A freshly-cooked whole fish is always on the table. This is because the word for “fish” in Chinese, 鱼 (yú), is a homophone of a word that means “surplus,” 余 (yú). The fish, however, should never be flipped over, lest your “surplus” becomes a deficit. Once the top has been eaten, the backbone is gently removed to continue eating the other half.
Dumplings are a must-have and are usually eaten on New Year’s eve after midnight. The crescent-shaped ravioli-like pockets resemble ancient Chinese silver or gold ingots, summoning prosperity for the new year.
Another essential for the New Year’s meal is rice cakes. Sweet or savory, these snacks are prepared with glutinous rice flour and have a sticky consistency. Their presence on the table is due to their Chinese name 年糕 (nián gāo), which is a homophone of 年高 (nián gāo), meaning literally “top year” or “grow every year.”
Firecrackers are left to explode on the street. An ancient type comes in the shape of red bright cylinders that make thunderous sounds when ignited.
The tradition has its origins in the legend of the Nian, a fearsome beast that came to terrorize villagers during the Shang Dynasty. Over time, people realized that the Nian only paid them a visit every 365 days, and that the imposing creature feared loud sounds.
Determined to keep their people safe, the villagers prepared lots of fireworks and lit them when the Nian was due to return. The beast never reappeared, cementing a tradition that endures to this day.
Cards and red envelopes
New Year’s morning is a long-awaited moment for most children. According to tradition, couples and grandparents prepare a decorative red envelope with money for those who are single – mainly the youngsters of the family.
Such a gift was believed to bring good luck to the recipient and protect them from evil. Instead of opening the envelopes on the spot, children were encouraged to sleep with them under their pillow for seven nights before opening them. The small but difficult wait would bring maximum fortune.
For the ancient Chinese, the most important part of the New Year celebration was to gather with family and, above all, to pay respects and express gratitude to divinity.
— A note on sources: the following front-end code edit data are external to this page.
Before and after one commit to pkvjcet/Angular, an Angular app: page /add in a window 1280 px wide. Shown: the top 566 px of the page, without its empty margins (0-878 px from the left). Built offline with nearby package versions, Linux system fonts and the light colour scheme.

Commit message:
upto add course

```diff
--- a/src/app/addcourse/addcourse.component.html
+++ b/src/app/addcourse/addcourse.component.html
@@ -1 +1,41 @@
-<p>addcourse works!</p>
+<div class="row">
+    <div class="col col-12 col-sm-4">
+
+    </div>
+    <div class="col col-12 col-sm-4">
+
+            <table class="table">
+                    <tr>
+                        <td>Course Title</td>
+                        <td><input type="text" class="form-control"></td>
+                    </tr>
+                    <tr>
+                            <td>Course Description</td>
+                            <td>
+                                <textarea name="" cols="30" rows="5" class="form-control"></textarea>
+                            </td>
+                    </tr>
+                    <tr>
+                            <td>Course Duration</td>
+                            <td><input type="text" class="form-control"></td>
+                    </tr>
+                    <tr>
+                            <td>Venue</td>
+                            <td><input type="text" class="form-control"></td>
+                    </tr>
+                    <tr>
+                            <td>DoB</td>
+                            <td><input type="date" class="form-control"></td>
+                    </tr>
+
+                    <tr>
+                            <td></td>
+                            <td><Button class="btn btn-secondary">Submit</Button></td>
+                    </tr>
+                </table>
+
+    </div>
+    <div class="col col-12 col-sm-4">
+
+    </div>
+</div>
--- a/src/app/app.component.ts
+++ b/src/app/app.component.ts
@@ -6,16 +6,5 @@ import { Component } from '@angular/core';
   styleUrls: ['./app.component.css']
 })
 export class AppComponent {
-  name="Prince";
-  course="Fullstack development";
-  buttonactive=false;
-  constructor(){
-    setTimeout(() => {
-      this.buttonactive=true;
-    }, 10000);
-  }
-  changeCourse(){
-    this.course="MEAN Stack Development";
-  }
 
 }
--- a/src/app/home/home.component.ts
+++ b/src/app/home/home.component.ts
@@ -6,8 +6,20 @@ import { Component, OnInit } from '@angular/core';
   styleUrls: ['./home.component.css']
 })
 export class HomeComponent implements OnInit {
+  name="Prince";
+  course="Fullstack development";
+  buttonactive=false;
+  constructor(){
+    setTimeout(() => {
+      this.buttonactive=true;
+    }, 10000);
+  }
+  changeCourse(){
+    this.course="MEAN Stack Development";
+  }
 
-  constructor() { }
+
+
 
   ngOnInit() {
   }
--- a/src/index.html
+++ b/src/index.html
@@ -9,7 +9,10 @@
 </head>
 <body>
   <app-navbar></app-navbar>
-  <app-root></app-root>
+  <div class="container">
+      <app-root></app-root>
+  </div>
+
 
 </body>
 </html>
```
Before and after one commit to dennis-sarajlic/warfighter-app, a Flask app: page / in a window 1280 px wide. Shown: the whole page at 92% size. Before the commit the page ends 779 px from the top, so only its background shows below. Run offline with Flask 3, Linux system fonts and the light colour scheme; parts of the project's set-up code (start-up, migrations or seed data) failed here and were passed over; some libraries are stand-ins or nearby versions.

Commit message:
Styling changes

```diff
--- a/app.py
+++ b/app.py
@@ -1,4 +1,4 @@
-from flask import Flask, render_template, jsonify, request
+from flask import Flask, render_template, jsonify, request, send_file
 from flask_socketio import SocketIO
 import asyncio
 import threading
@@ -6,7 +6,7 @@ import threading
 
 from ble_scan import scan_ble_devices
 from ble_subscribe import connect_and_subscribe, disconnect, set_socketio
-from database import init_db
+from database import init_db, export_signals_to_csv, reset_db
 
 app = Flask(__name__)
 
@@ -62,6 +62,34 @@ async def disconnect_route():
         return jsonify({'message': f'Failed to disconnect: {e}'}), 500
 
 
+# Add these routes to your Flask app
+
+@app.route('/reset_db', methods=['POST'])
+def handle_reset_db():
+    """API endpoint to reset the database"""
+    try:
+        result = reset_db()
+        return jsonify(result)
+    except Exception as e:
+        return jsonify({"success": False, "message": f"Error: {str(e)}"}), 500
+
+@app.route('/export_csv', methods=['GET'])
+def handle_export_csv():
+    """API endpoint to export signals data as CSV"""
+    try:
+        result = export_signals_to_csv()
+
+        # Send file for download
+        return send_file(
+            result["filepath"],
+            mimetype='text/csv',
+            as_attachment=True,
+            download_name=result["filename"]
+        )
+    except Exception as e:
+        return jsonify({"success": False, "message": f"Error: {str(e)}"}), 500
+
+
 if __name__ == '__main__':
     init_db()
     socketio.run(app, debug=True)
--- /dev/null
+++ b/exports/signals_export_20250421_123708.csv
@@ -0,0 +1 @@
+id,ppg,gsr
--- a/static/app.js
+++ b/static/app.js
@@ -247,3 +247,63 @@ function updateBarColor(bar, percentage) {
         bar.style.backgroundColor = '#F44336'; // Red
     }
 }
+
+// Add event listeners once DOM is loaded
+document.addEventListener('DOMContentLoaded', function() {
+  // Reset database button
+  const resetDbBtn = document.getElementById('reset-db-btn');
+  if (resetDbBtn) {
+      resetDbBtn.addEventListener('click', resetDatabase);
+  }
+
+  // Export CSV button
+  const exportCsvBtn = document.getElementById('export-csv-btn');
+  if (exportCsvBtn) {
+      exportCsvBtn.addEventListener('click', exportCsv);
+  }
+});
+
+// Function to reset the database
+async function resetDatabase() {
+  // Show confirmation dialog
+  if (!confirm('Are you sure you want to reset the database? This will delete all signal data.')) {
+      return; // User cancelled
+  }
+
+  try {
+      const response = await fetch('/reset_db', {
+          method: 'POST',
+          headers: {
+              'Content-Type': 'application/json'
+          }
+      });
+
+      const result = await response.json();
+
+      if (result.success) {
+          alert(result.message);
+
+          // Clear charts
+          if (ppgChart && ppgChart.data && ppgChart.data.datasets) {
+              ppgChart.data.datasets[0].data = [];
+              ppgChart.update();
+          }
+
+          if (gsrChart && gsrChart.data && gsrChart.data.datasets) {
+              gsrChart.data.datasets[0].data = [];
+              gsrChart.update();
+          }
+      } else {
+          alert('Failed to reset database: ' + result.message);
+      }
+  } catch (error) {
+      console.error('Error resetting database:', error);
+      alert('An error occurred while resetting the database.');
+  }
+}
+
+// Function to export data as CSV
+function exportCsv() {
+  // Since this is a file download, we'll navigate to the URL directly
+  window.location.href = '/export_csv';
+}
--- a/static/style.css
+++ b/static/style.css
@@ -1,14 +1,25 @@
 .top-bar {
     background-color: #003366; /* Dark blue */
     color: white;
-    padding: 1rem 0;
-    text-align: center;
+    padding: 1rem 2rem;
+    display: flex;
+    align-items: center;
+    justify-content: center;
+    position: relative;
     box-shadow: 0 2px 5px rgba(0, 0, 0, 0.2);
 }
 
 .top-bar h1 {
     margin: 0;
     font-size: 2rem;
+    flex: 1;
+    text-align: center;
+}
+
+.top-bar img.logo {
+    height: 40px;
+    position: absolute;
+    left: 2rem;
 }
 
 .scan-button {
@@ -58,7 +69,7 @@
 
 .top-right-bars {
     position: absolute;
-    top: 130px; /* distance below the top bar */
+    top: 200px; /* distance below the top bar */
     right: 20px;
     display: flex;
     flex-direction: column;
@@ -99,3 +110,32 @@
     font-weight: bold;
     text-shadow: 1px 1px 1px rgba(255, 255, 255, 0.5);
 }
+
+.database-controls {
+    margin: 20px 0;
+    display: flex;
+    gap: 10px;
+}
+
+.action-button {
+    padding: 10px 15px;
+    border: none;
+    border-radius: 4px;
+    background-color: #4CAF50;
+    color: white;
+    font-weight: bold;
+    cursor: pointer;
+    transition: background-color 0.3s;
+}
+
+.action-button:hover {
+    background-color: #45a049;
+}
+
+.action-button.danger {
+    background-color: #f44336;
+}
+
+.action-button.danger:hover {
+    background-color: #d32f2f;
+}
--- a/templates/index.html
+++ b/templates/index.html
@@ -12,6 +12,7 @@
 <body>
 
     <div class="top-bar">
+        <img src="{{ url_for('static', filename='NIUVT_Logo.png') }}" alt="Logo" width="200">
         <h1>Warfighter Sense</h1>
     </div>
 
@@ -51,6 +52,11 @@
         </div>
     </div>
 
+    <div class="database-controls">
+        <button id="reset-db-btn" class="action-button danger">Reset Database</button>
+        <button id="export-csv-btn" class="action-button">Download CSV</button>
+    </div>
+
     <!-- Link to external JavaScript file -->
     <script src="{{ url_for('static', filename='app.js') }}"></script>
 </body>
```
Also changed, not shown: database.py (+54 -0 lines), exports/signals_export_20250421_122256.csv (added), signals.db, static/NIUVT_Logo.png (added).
May your new year be filled with blessings and opportunities for spiritual growth!